Web interface edit records =
BEGIN

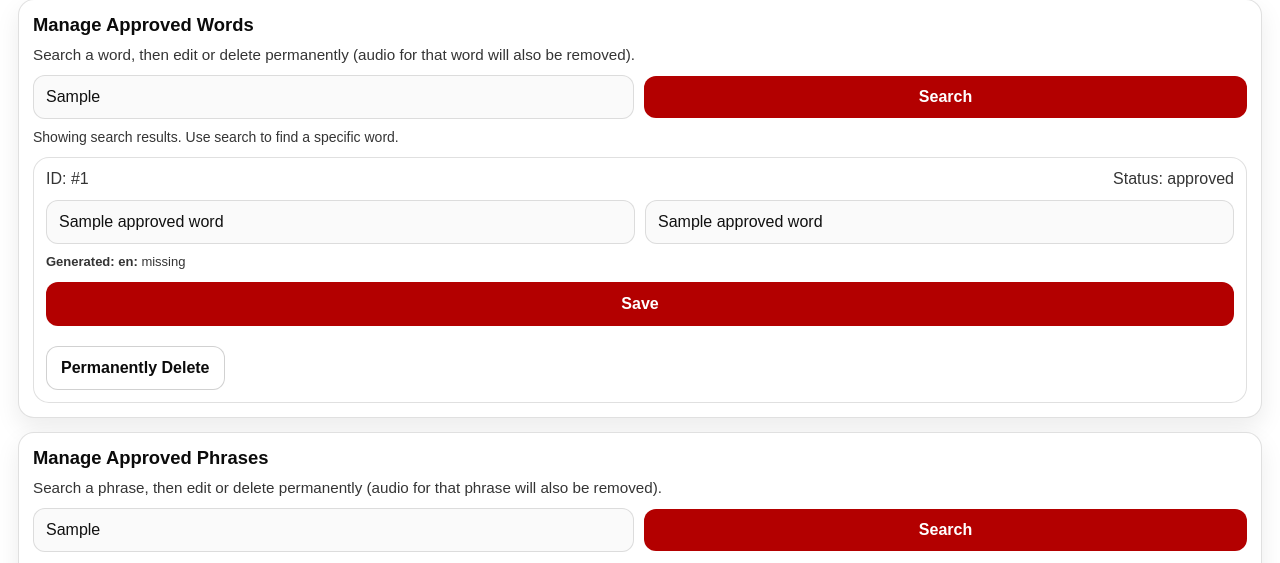
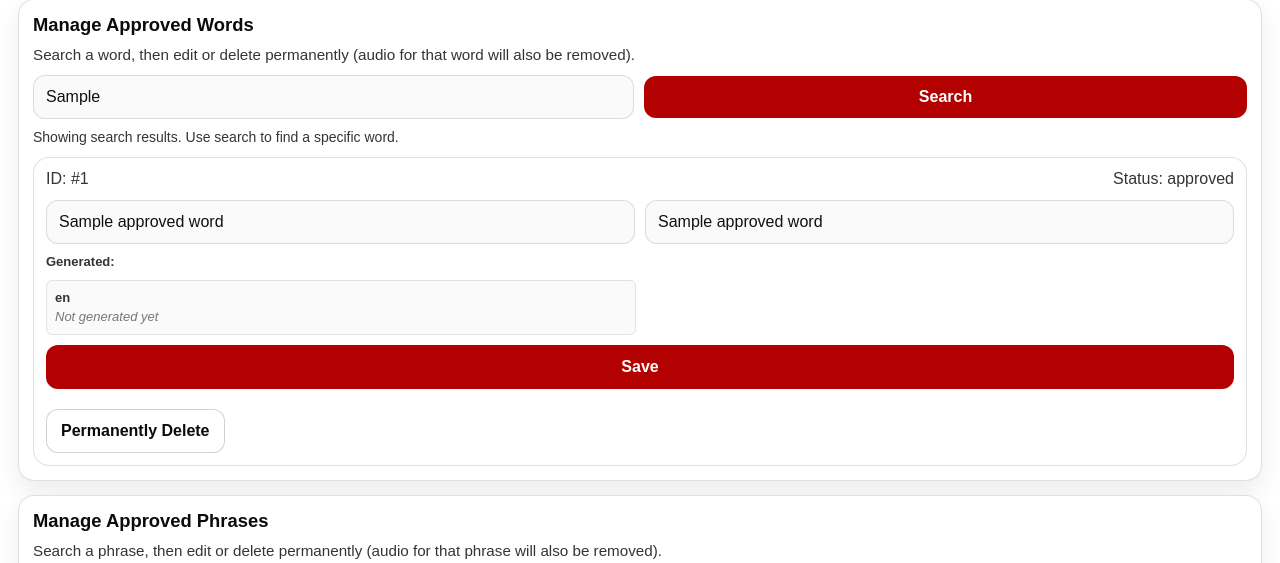
Before and after one commit to GadaOromo-E/GadaOromo, a Flask app: template templates/admin_manage.html in a window 1280 px wide. Shown: the part 108-671 px from the top of the page. Run offline with Flask 3, Linux system fonts and the light colour scheme; the template is opened without the code that fills it: most values are stand-ins (such as "Sample title", 1, 10 or a date in 2020).

Commit message:
Improve visibility of generated translations in dictionary and admin

```diff
--- a/templates/admin_manage.html
+++ b/templates/admin_manage.html
@@ -5,6 +5,35 @@
   <meta name="viewport" content="width=device-width, initial-scale=1.0">
   <title>Admin Management | Gada Oromo Dictionary</title>
   <link rel="stylesheet" href="{{ url_for('static', filename='style.css') }}">
+  <style>
+    .gen-grid {
+      margin-top: 8px;
+      display: grid;
+      grid-template-columns: repeat(2, minmax(170px, 1fr));
+      gap: 8px;
+    }
+    .gen-card {
+      border: 1px solid #e2e2e2;
+      border-radius: 6px;
+      background: #fafafa;
+      padding: 8px;
+      font-size: 13px;
+      line-height: 1.35;
+    }
+    .gen-card b {
+      display: block;
+      margin-bottom: 2px;
+    }
+    .gen-missing {
+      color: #777;
+      font-style: italic;
+    }
+    @media (max-width: 700px) {
+      .gen-grid {
+        grid-template-columns: 1fr;
+      }
+    }
+  </style>
 </head>
 <body>
 <div class="container">
@@ -57,18 +86,20 @@
               {% set gen = generated_translations_by_word.get(w[0], {}) %}
               <div class="muted" style="margin-top:8px; font-size:13px; line-height:1.5;">
                 <b>Generated:</b>
+                <div class="gen-grid">
                   {% for lang in extra_generated_langs %}
                     {% set cfg = language_options.get(lang, {}) %}
                     {% set txt = gen.get(lang) %}
-                  <span style="margin-right:8px;">
-                    <b>{{ cfg.get("label", lang) }}:</b>
+                    <div class="gen-card">
+                      <b>{{ cfg.get("label", lang) }}</b>
                       {% if txt %}
-                      <span {% if cfg.get("rtl") %}dir="rtl" style="unicode-bidi:isolate; display:inline-block;"{% endif %}>{{ txt }}</span>
+                        <span {% if cfg.get("rtl") %}dir="rtl" style="unicode-bidi:isolate; display:inline-block; text-align:right;"{% endif %}>{{ txt }}</span>
                       {% else %}
-                      <span>missing</span>
+                        <span class="gen-missing">Not generated yet</span>
                       {% endif %}
-                  </span>
+                    </div>
                   {% endfor %}
+                </div>
               </div>
 
               <div class="small-actions" style="margin-top:10px;">
```
Also changed, not shown: templates/dictionary.html (+55 -16 lines). Lines whose indentation alone changed are shown as unchanged.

END

Activity =
A bare number should be your reply: how many lines in the entries above include the word "block".

Written solution =
3